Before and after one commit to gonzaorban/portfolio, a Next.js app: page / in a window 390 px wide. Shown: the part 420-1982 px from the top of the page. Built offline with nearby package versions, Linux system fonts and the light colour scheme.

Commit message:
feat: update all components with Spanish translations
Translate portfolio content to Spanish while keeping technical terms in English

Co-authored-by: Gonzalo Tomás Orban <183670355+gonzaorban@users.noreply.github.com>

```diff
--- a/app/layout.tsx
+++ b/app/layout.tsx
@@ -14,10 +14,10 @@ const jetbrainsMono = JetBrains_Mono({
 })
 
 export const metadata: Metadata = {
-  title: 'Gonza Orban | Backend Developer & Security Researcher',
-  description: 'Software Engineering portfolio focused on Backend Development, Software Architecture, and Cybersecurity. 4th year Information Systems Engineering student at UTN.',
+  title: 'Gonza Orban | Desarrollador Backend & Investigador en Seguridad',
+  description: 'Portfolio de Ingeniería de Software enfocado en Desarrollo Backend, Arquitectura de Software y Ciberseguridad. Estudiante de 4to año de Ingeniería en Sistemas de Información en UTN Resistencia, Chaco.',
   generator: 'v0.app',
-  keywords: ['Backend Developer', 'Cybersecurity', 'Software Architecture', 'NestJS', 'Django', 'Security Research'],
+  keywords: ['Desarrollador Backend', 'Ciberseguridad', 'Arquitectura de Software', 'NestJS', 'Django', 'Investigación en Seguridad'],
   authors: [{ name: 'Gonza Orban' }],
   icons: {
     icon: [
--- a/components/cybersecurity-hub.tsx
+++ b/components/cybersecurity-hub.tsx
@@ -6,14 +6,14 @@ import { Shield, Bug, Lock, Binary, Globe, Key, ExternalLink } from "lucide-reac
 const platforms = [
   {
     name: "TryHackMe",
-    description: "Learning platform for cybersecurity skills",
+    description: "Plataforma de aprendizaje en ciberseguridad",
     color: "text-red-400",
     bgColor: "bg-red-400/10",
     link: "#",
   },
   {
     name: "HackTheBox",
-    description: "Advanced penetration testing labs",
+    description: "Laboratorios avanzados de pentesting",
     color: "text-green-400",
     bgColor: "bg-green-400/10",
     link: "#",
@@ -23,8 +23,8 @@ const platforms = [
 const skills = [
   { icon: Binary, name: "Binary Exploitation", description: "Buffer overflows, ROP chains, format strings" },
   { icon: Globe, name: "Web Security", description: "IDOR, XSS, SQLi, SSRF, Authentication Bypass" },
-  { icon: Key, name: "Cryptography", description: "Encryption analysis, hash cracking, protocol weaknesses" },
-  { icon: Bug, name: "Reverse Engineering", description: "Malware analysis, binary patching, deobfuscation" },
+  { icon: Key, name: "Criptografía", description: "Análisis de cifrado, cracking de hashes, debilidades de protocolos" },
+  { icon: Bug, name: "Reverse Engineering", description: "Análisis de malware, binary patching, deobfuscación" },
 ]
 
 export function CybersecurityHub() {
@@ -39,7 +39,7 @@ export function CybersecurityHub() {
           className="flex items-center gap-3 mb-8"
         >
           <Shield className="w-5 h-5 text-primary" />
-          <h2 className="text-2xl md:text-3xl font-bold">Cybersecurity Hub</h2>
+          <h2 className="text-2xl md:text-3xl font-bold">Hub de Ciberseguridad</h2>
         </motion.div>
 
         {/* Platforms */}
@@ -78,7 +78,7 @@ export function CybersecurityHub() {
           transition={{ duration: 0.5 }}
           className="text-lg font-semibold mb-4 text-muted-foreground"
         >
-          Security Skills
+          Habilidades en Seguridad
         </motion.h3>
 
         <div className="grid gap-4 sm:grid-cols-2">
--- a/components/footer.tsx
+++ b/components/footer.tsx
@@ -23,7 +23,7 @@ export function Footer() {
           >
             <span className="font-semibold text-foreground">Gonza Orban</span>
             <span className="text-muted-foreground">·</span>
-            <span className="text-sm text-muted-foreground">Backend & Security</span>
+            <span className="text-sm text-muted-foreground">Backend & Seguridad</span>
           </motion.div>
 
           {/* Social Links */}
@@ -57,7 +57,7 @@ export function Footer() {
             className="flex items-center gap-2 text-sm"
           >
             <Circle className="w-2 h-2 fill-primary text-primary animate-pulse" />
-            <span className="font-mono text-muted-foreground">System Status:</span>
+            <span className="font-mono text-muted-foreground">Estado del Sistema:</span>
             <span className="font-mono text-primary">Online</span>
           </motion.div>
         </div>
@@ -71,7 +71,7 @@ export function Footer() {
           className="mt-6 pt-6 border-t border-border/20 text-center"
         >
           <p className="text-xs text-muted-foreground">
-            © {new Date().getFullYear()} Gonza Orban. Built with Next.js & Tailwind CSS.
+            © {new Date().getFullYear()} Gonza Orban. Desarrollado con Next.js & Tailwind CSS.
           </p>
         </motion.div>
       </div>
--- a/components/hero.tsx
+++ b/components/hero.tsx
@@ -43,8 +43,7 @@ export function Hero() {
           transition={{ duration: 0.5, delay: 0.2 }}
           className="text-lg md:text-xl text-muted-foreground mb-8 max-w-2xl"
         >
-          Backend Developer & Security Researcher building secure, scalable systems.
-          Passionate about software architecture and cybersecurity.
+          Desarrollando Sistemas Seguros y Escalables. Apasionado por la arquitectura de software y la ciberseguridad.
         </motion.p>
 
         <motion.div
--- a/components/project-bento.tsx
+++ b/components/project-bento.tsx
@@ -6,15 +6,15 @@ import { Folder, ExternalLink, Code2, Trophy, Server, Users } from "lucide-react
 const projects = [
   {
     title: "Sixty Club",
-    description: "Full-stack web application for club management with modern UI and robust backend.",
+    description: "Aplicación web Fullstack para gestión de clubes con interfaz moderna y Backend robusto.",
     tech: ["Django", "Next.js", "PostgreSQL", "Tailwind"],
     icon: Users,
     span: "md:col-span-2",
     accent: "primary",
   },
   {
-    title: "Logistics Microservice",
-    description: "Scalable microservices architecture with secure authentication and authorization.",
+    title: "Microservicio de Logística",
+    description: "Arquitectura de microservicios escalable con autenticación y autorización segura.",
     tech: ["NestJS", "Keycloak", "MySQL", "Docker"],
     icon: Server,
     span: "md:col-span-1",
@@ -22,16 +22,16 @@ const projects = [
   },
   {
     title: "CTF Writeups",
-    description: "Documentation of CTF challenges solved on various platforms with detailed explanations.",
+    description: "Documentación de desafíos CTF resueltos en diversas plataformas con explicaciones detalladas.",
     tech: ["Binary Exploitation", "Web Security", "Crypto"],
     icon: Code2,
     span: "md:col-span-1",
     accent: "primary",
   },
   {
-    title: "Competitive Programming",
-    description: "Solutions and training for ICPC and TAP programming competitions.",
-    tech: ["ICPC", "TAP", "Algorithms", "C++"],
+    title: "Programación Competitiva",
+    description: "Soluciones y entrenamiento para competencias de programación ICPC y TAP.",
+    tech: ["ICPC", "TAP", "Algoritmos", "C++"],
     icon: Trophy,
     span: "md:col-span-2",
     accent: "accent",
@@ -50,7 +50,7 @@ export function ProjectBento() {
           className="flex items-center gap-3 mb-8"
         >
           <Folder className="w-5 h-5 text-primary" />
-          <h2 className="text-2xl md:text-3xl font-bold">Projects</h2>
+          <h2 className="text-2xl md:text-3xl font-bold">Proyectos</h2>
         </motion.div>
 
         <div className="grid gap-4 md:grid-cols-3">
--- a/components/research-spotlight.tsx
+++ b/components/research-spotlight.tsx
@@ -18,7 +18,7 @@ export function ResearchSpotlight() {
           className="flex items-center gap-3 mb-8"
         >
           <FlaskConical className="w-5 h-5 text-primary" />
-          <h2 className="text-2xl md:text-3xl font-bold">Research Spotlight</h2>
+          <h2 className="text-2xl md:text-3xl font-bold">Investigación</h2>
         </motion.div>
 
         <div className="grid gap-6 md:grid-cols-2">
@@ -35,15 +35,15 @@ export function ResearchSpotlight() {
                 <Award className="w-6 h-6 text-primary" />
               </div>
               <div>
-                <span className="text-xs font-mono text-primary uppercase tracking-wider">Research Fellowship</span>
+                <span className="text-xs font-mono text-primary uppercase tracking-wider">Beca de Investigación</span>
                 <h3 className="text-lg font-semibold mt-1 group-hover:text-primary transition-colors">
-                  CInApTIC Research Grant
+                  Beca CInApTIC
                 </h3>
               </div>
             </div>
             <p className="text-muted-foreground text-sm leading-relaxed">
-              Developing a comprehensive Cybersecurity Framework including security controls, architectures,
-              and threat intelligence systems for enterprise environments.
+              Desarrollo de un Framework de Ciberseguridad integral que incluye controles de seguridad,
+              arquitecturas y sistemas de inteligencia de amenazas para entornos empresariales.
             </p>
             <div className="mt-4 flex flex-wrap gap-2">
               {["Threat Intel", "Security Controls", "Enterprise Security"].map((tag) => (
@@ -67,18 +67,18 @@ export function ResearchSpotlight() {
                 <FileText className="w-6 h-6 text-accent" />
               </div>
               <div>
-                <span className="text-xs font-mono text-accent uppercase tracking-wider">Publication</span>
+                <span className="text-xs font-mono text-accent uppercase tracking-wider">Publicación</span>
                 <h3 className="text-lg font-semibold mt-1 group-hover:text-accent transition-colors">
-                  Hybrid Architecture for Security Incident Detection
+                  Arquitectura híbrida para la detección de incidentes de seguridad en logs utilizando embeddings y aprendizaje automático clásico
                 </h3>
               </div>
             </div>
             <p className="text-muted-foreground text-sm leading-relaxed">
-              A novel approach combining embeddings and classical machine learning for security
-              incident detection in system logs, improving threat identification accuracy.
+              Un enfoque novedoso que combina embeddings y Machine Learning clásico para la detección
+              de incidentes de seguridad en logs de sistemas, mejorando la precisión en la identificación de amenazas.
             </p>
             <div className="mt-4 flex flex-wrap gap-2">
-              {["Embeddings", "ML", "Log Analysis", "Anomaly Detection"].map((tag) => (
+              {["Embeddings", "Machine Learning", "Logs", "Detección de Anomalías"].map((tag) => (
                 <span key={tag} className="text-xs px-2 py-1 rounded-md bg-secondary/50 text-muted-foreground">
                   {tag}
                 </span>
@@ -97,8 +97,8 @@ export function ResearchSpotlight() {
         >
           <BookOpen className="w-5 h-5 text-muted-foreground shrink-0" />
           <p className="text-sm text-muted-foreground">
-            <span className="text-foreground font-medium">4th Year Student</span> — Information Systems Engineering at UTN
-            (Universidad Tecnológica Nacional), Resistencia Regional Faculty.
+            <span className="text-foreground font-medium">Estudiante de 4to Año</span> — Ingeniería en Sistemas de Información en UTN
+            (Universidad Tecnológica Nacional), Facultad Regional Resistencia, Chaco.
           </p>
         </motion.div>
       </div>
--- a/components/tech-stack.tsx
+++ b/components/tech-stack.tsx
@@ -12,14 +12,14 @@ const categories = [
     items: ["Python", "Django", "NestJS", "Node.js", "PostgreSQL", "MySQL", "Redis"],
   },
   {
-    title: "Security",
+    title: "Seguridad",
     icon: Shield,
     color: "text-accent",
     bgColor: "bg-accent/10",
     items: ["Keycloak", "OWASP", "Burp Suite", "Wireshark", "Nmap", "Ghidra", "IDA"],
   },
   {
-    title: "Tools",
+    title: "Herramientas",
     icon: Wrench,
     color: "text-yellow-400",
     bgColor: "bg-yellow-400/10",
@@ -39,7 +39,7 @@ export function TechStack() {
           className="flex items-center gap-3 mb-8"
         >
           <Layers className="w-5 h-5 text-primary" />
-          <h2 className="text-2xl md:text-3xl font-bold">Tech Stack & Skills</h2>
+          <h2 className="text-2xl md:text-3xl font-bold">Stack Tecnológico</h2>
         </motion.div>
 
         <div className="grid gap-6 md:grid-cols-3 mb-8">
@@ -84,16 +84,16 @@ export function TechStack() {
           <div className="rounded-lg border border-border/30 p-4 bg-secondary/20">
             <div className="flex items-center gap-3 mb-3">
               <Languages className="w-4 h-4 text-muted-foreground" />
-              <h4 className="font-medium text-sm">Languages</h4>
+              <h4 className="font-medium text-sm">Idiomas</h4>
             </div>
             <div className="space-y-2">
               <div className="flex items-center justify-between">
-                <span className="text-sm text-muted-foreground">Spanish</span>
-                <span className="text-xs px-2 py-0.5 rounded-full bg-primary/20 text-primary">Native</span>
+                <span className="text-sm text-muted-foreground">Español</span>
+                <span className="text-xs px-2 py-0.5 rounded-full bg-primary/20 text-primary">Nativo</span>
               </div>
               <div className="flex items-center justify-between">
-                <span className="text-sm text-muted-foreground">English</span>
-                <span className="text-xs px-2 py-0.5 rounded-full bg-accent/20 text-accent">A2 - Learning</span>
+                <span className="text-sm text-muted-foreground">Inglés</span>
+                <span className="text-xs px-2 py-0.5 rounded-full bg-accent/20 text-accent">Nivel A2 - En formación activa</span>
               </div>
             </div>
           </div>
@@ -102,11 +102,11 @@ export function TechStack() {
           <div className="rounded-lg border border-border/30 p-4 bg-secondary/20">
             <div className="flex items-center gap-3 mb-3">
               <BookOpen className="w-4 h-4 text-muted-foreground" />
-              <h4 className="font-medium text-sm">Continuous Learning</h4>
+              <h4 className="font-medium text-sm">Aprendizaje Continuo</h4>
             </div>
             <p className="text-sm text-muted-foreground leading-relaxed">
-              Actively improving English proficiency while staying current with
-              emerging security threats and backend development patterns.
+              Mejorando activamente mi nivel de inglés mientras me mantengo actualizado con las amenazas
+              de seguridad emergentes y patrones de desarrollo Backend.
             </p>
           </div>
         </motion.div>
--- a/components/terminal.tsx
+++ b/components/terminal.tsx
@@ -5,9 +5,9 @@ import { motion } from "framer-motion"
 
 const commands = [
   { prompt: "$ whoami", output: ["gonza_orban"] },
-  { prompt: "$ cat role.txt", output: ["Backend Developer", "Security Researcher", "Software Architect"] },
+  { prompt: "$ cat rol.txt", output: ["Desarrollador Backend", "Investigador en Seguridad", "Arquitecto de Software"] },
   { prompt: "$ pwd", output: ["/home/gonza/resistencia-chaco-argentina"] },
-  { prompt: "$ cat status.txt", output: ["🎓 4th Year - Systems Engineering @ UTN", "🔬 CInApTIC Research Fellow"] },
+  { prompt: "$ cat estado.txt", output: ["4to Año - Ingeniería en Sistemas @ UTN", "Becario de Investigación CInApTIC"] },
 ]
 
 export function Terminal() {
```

PROBLEM REQUIREMENTS
After identifying the lines above that contain "accent", copy each one.

OUTPUT FOR THIS EXERCISE
     accent: "primary",
     accent: "primary",
     accent: "accent",
                 <FileText className="w-6 h-6 text-accent" />
-                <span className="text-xs font-mono text-accent uppercase tracking-wider">Publication</span>
+                <span className="text-xs font-mono text-accent uppercase tracking-wider">Publicación</span>
                 <h3 className="text-lg font-semibold mt-1 group-hover:text-accent transition-colors">
     color: "text-accent",
     bgColor: "bg-accent/10",
-                <span className="text-xs px-2 py-0.5 rounded-full bg-accent/20 text-accent">A2 - Learning</span>
+                <span className="text-xs px-2 py-0.5 rounded-full bg-accent/20 text-accent">Nivel A2 - En formación activa</span>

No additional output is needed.